December 20, 2017
December 20, 2017
Of all of the savings, investments and retirement plans out there, the Roth IRA is in a class by itself. Here are five reasons why you need to start a Roth IRA now.
The primary benefit of a Roth IRA is that it can provide you with a tax-free source of income in retirement. The plan is set up such that as long as you are at least 59 ½ years old, and have had a Roth account open for at least five years, the distributions that you receive from the plan can be taken free from federal income tax.
That includes distributions of both your contributions and the investment earnings on those contributions.
Since pensions, most Social Security benefits, and virtually all distributions from other types of tax-sheltered retirement plans will be taxable, the distributions from a Roth IRA will give you at least one source of income without creating a corresponding tax liability.
This may turn out to be more important than you can imagine today. If you will have multiple sources of income in retirement, having at least some of that income be tax-free can be vitally important. It’s even more critical you plan to keep working or running a business during your retirement years. It’s even conceivable that you could be in a higher tax bracket in your 60s and 70s than what you’re in right now.
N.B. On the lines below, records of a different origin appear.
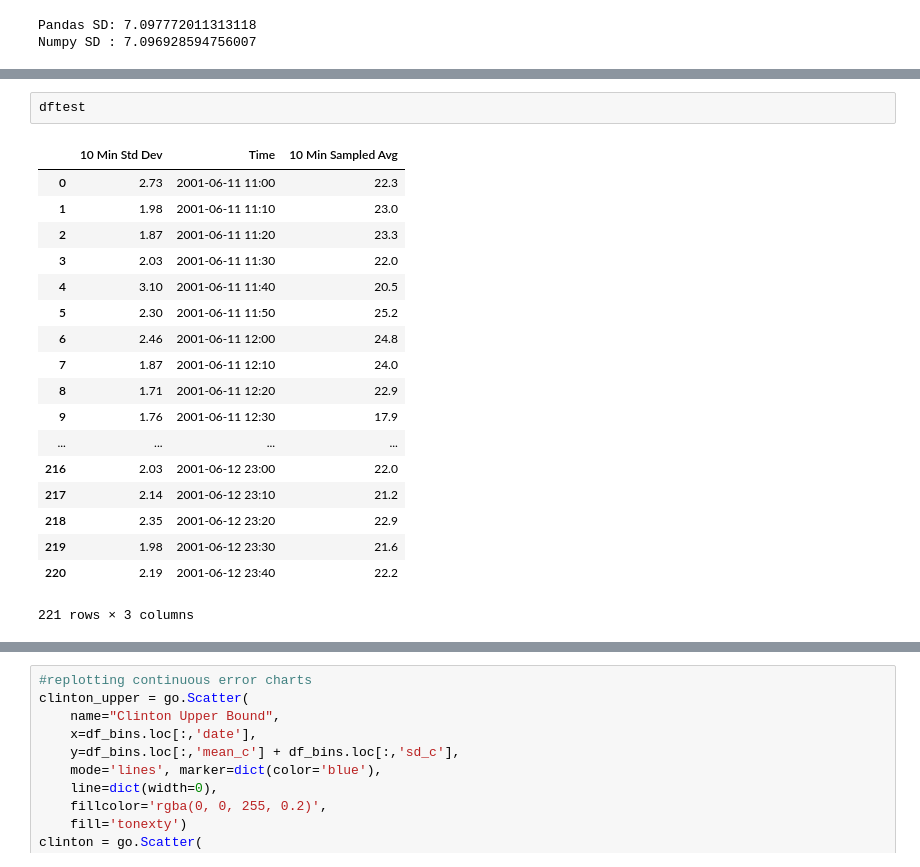
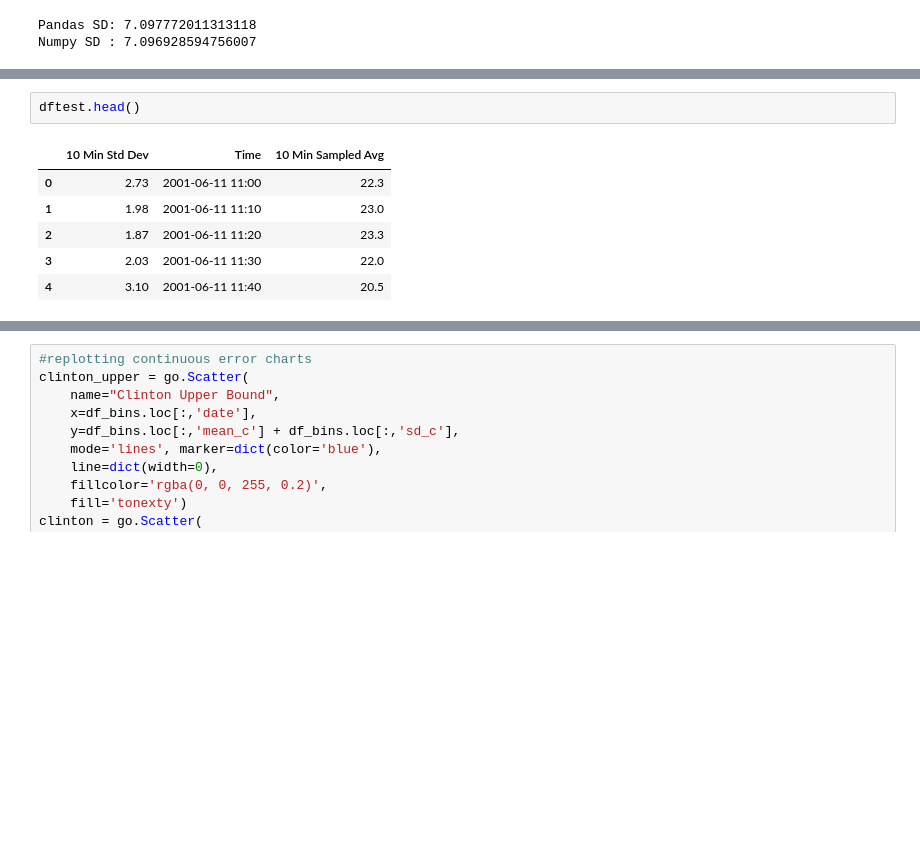
Before and after one commit to emmanduncan/election, a Jupyter notebook: Election 2016 (Plotly).ipynb, the cells around one changed output, grey strips where cells are left out. Drawn from its saved outputs; the diff is of its cells as text; blank space fills up the shorter version.

```diff
--- a/Election 2016 (Plotly).ipynb
+++ b/Election 2016 (Plotly).ipynb
@@ -425,26 +472,14 @@ py.iplot(fig, filename='pandas-continuous-error-bars')
 # %% [output]
 [interactive output not drawn]
 # %%
-dftest
+dftest.head()
 # %% [output]
 |  | 10 Min Std Dev | Time | 10 Min Sampled Avg |
 | 0 | 2.73 | 2001-06-11 11:00 | 22.3 |
 | 1 | 1.98 | 2001-06-11 11:10 | 23.0 |
 | 2 | 1.87 | 2001-06-11 11:20 | 23.3 |
 | 3 | 2.03 | 2001-06-11 11:30 | 22.0 |
 | 4 | 3.10 | 2001-06-11 11:40 | 20.5 |
-| 5 | 2.30 | 2001-06-11 11:50 | 25.2 |
-| 6 | 2.46 | 2001-06-11 12:00 | 24.8 |
-| 7 | 1.87 | 2001-06-11 12:10 | 24.0 |
-| 8 | 1.71 | 2001-06-11 12:20 | 22.9 |
-| 9 | 1.76 | 2001-06-11 12:30 | 17.9 |
-| ... | ... | ... | ... |
-| 216 | 2.03 | 2001-06-12 23:00 | 22.0 |
-| 217 | 2.14 | 2001-06-12 23:10 | 21.2 |
-| 218 | 2.35 | 2001-06-12 23:20 | 22.9 |
-| 219 | 1.98 | 2001-06-12 23:30 | 21.6 |
-| 220 | 2.19 | 2001-06-12 23:40 | 22.2 |
-221 rows × 3 columns
 # %%
 #creating bins for dates
 df_date = df_po.loc[:,['enddate','adjpoll_clinton','adjpoll_trump']]
```
Also changed, not shown: parts of 5 cells of this notebook, 4 other files.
A lot of people have most or even all of their savings in an employer-sponsored retirement plan, like a 401(k) or a 403(b). It works out well since the contribution limits are extremely high, contributions are automatically payroll deducted into the plan, and often include a generous employer match.
But the downside of that arrangement is having “all your eggs in one basket”. That’s never a good investment strategy.
Having a Roth IRA will provide you with an alternative retirement plan. That will also result in you having more retirement savings than you would have if you were relying strictly on an employer-sponsored plan.
Another disadvantage of an employer-sponsored plan is that they often come with very limited investment options. This is very typical of 403(b) plans, which usually limit your investment choices to insurance annuities. But even many employer-sponsored 401(k) plans might limit you to just a few mutual funds or exchange-traded funds, along with company stock.
This is another area where a Roth IRA can make a huge difference. Since you maintain the account privately, you are free to select any investment broker that you want. You can choose a large brokerage firm, that offers virtually unlimited investment choices. That will give you the option to invest in mutual funds, exchange traded funds, real estate investment trusts, sector funds, or individual securities, like stocks and bonds. Some will even allow you to invest in options and futures if you so choose.
That will give you an opportunity to invest beyond the limited choices available in your employer-sponsored plan. You may even find that the investments that you choose and hold in your Roth IRA outperform those in the employer plan.
There’s an interesting twist in Roth IRA regulations. The IRS Ordering Rules for Distributions for Roth IRAs allows you to withdraw your contributions first when taking early withdrawals from the plan.
That means that if you have $10,000 in a Roth IRA, of which $6,000 represents your contributions, then you can withdraw up to $6,000 from the plan without having to pay either ordinary income tax or the 10% early withdrawal penalty.
While you certainly don’t want to use a retirement plan as an emergency fund, and it should never be your first source of cash, you can use a Roth IRA as a secondary source of emergency cash. You can withdraw the cash that you need, without tax consequences, and then leave the rest in the account to continue growing.
It’s a cool benefit that’s available only in the Roth IRA. It should never be a substitute for having an emergency savings account. But it can serve as a backup plan, in addition to its primary function of saving for your retirement.
The ability to withdraw your contributions from the plan without tax consequences makes a Roth IRA a natural source for a one-time withdrawal of a major purchase, like the down payment on a home.
People often turn to other retirement accounts for down payment money. For example, they might take a loan from a 401(k) plan. But that will mean that they’ll have to make monthly payments on the loan, that will effectively reduce their contributions to the plan.
The other practice is to liquidate retirement assets. They might withdraw money from an IRA, or the 401(k) plan of a former employer. While those can certainly be a source of funds, they come with tax consequences. You will have to include the amount of the withdrawal in your income for that year, and it will be subject to ordinary income tax. Also, if you’re under 59 ½, you’ll also have to pay the 10% early withdrawal penalty.
If you withdraw your contributions from a Roth IRA, you’ll have neither loan payments nor a tax liability. That makes it an excellent source for the down payment on a home.
If you don’t already have a Roth IRA, you should plan to set one up as soon as possible. It’s only slightly more complicated than setting up a bank savings account, but the benefits are so much greater.
Send this to a friend